All of the data must be returned exactly as given.

----

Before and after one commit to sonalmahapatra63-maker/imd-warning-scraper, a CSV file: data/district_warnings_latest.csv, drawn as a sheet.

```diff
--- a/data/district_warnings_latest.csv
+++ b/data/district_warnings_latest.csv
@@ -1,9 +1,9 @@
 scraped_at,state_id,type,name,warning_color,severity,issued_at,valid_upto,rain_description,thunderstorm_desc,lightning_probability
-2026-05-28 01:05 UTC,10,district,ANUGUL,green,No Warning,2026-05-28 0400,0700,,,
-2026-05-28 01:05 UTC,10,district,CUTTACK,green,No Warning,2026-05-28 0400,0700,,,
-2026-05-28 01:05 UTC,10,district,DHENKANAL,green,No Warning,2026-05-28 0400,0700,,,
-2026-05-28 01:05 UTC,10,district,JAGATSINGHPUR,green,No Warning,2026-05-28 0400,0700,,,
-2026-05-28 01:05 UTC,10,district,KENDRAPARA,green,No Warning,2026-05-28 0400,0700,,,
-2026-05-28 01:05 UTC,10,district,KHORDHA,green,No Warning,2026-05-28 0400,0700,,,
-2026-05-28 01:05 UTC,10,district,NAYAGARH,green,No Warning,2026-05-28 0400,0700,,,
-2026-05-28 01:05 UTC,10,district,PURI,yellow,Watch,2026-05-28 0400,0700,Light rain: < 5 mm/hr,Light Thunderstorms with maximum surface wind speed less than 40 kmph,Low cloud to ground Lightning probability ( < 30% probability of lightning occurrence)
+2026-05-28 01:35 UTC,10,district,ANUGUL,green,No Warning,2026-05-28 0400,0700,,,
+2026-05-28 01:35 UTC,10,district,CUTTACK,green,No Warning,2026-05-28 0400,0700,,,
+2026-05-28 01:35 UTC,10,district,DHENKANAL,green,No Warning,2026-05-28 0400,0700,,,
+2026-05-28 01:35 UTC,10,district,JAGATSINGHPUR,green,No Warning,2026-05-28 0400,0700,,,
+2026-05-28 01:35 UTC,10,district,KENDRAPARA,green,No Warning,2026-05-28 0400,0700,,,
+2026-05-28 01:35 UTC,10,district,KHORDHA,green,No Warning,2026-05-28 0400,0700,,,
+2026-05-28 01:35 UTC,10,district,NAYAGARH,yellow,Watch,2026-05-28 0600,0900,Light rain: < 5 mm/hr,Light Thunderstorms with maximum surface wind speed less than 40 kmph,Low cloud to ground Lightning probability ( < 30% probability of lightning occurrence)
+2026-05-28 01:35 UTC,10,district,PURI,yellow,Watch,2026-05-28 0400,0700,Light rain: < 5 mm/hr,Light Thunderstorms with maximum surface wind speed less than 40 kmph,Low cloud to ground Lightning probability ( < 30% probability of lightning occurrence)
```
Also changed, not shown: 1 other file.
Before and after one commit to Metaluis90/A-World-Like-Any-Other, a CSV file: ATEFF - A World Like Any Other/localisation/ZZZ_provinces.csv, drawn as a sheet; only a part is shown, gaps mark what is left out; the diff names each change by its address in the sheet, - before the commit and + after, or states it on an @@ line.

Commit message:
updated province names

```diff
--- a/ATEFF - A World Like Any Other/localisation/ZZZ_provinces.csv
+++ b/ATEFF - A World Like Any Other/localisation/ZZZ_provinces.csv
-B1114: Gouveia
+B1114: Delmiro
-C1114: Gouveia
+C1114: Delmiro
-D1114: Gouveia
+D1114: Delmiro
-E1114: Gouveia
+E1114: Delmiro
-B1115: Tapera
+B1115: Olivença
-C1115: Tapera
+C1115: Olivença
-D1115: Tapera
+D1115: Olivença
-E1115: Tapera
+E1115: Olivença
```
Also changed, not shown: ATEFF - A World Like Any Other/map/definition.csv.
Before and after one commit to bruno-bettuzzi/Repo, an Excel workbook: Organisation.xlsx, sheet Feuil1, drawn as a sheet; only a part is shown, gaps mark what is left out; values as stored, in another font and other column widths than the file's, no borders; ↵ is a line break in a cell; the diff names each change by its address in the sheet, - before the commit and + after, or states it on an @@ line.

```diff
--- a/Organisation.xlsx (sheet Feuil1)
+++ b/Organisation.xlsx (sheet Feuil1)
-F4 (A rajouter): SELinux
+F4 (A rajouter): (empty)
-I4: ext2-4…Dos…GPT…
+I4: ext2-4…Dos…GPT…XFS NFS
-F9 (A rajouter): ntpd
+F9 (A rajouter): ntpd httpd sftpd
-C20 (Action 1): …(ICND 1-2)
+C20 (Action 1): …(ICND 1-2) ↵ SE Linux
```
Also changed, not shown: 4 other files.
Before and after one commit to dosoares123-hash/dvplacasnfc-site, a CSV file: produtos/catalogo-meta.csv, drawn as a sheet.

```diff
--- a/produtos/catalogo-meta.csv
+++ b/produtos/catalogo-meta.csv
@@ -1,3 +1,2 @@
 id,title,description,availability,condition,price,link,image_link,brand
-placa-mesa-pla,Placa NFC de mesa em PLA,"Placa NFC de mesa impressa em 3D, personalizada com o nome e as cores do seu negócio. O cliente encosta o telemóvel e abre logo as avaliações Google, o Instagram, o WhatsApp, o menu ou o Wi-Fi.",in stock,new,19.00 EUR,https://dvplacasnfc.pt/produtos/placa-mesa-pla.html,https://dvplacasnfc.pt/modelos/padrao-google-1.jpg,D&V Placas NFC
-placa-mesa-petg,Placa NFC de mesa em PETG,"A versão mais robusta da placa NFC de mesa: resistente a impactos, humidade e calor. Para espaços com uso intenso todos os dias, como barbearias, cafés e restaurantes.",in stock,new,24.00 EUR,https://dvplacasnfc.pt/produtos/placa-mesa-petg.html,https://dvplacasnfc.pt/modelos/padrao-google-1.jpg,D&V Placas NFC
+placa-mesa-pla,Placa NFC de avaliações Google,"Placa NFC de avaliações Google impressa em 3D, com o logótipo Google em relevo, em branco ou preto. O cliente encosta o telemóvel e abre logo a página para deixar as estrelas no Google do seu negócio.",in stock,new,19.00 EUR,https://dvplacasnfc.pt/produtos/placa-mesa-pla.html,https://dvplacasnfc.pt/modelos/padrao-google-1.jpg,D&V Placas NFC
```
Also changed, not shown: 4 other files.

----

#### [EXERCISE OUTPUT]
Before and after one commit to sonalmahapatra63-maker/imd-warning-scraper, a CSV file: data/district_warnings_latest.csv, drawn as a sheet.

```diff
--- a/data/district_warnings_latest.csv
+++ b/data/district_warnings_latest.csv
@@ -1,9 +1,9 @@
 scraped_at,state_id,type,name,warning_color,severity,issued_at,valid_upto,rain_description,thunderstorm_desc,lightning_probability
-2026-05-28 01:05 UTC,10,district,ANUGUL,green,No Warning,2026-05-28 0400,0700,,,
-2026-05-28 01:05 UTC,10,district,CUTTACK,green,No Warning,2026-05-28 0400,0700,,,
-2026-05-28 01:05 UTC,10,district,DHENKANAL,green,No Warning,2026-05-28 0400,0700,,,
-2026-05-28 01:05 UTC,10,district,JAGATSINGHPUR,green,No Warning,2026-05-28 0400,0700,,,
-2026-05-28 01:05 UTC,10,district,KENDRAPARA,green,No Warning,2026-05-28 0400,0700,,,
-2026-05-28 01:05 UTC,10,district,KHORDHA,green,No Warning,2026-05-28 0400,0700,,,
-2026-05-28 01:05 UTC,10,district,NAYAGARH,green,No Warning,2026-05-28 0400,0700,,,
-2026-05-28 01:05 UTC,10,district,PURI,yellow,Watch,2026-05-28 0400,0700,Light rain: < 5 mm/hr,Light Thunderstorms with maximum surface wind speed less than 40 kmph,Low cloud to ground Lightning probability ( < 30% probability of lightning occurrence)
+2026-05-28 01:35 UTC,10,district,ANUGUL,green,No Warning,2026-05-28 0400,0700,,,
+2026-05-28 01:35 UTC,10,district,CUTTACK,green,No Warning,2026-05-28 0400,0700,,,
+2026-05-28 01:35 UTC,10,district,DHENKANAL,green,No Warning,2026-05-28 0400,0700,,,
+2026-05-28 01:35 UTC,10,district,JAGATSINGHPUR,green,No Warning,2026-05-28 0400,0700,,,
+2026-05-28 01:35 UTC,10,district,KENDRAPARA,green,No Warning,2026-05-28 0400,0700,,,
+2026-05-28 01:35 UTC,10,district,KHORDHA,green,No Warning,2026-05-28 0400,0700,,,
+2026-05-28 01:35 UTC,10,district,NAYAGARH,yellow,Watch,2026-05-28 0600,0900,Light rain: < 5 mm/hr,Light Thunderstorms with maximum surface wind speed less than 40 kmph,Low cloud to ground Lightning probability ( < 30% probability of lightning occurrence)
+2026-05-28 01:35 UTC,10,district,PURI,yellow,Watch,2026-05-28 0400,0700,Light rain: < 5 mm/hr,Light Thunderstorms with maximum surface wind speed less than 40 kmph,Low cloud to ground Lightning probability ( < 30% probability of lightning occurrence)
```
Also changed, not shown: 1 other file.
Before and after one commit to Metaluis90/A-World-Like-Any-Other, a CSV file: ATEFF - A World Like Any Other/localisation/ZZZ_provinces.csv, drawn as a sheet; only a part is shown, gaps mark what is left out; the diff names each change by its address in the sheet, - before the commit and + after, or states it on an @@ line.

Commit message:
updated province names

```diff
--- a/ATEFF - A World Like Any Other/localisation/ZZZ_provinces.csv
+++ b/ATEFF - A World Like Any Other/localisation/ZZZ_provinces.csv
-B1114: Gouveia
+B1114: Delmiro
-C1114: Gouveia
+C1114: Delmiro
-D1114: Gouveia
+D1114: Delmiro
-E1114: Gouveia
+E1114: Delmiro
-B1115: Tapera
+B1115: Olivença
-C1115: Tapera
+C1115: Olivença
-D1115: Tapera
+D1115: Olivença
-E1115: Tapera
+E1115: Olivença
```
Also changed, not shown: ATEFF - A World Like Any Other/map/definition.csv.
Before and after one commit to bruno-bettuzzi/Repo, an Excel workbook: Organisation.xlsx, sheet Feuil1, drawn as a sheet; only a part is shown, gaps mark what is left out; values as stored, in another font and other column widths than the file's, no borders; ↵ is a line break in a cell; the diff names each change by its address in the sheet, - before the commit and + after, or states it on an @@ line.

```diff
--- a/Organisation.xlsx (sheet Feuil1)
+++ b/Organisation.xlsx (sheet Feuil1)
-F4 (A rajouter): SELinux
+F4 (A rajouter): (empty)
-I4: ext2-4…Dos…GPT…
+I4: ext2-4…Dos…GPT…XFS NFS
-F9 (A rajouter): ntpd
+F9 (A rajouter): ntpd httpd sftpd
-C20 (Action 1): …(ICND 1-2)
+C20 (Action 1): …(ICND 1-2) ↵ SE Linux
```
Also changed, not shown: 4 other files.
Before and after one commit to dosoares123-hash/dvplacasnfc-site, a CSV file: produtos/catalogo-meta.csv, drawn as a sheet.

```diff
--- a/produtos/catalogo-meta.csv
+++ b/produtos/catalogo-meta.csv
@@ -1,3 +1,2 @@
 id,title,description,availability,condition,price,link,image_link,brand
-placa-mesa-pla,Placa NFC de mesa em PLA,"Placa NFC de mesa impressa em 3D, personalizada com o nome e as cores do seu negócio. O cliente encosta o telemóvel e abre logo as avaliações Google, o Instagram, o WhatsApp, o menu ou o Wi-Fi.",in stock,new,19.00 EUR,https://dvplacasnfc.pt/produtos/placa-mesa-pla.html,https://dvplacasnfc.pt/modelos/padrao-google-1.jpg,D&V Placas NFC
-placa-mesa-petg,Placa NFC de mesa em PETG,"A versão mais robusta da placa NFC de mesa: resistente a impactos, humidade e calor. Para espaços com uso intenso todos os dias, como barbearias, cafés e restaurantes.",in stock,new,24.00 EUR,https://dvplacasnfc.pt/produtos/placa-mesa-petg.html,https://dvplacasnfc.pt/modelos/padrao-google-1.jpg,D&V Placas NFC
+placa-mesa-pla,Placa NFC de avaliações Google,"Placa NFC de avaliações Google impressa em 3D, com o logótipo Google em relevo, em branco ou preto. O cliente encosta o telemóvel e abre logo a página para deixar as estrelas no Google do seu negócio.",in stock,new,19.00 EUR,https://dvplacasnfc.pt/produtos/placa-mesa-pla.html,https://dvplacasnfc.pt/modelos/padrao-google-1.jpg,D&V Placas NFC
```
Also changed, not shown: 4 other files.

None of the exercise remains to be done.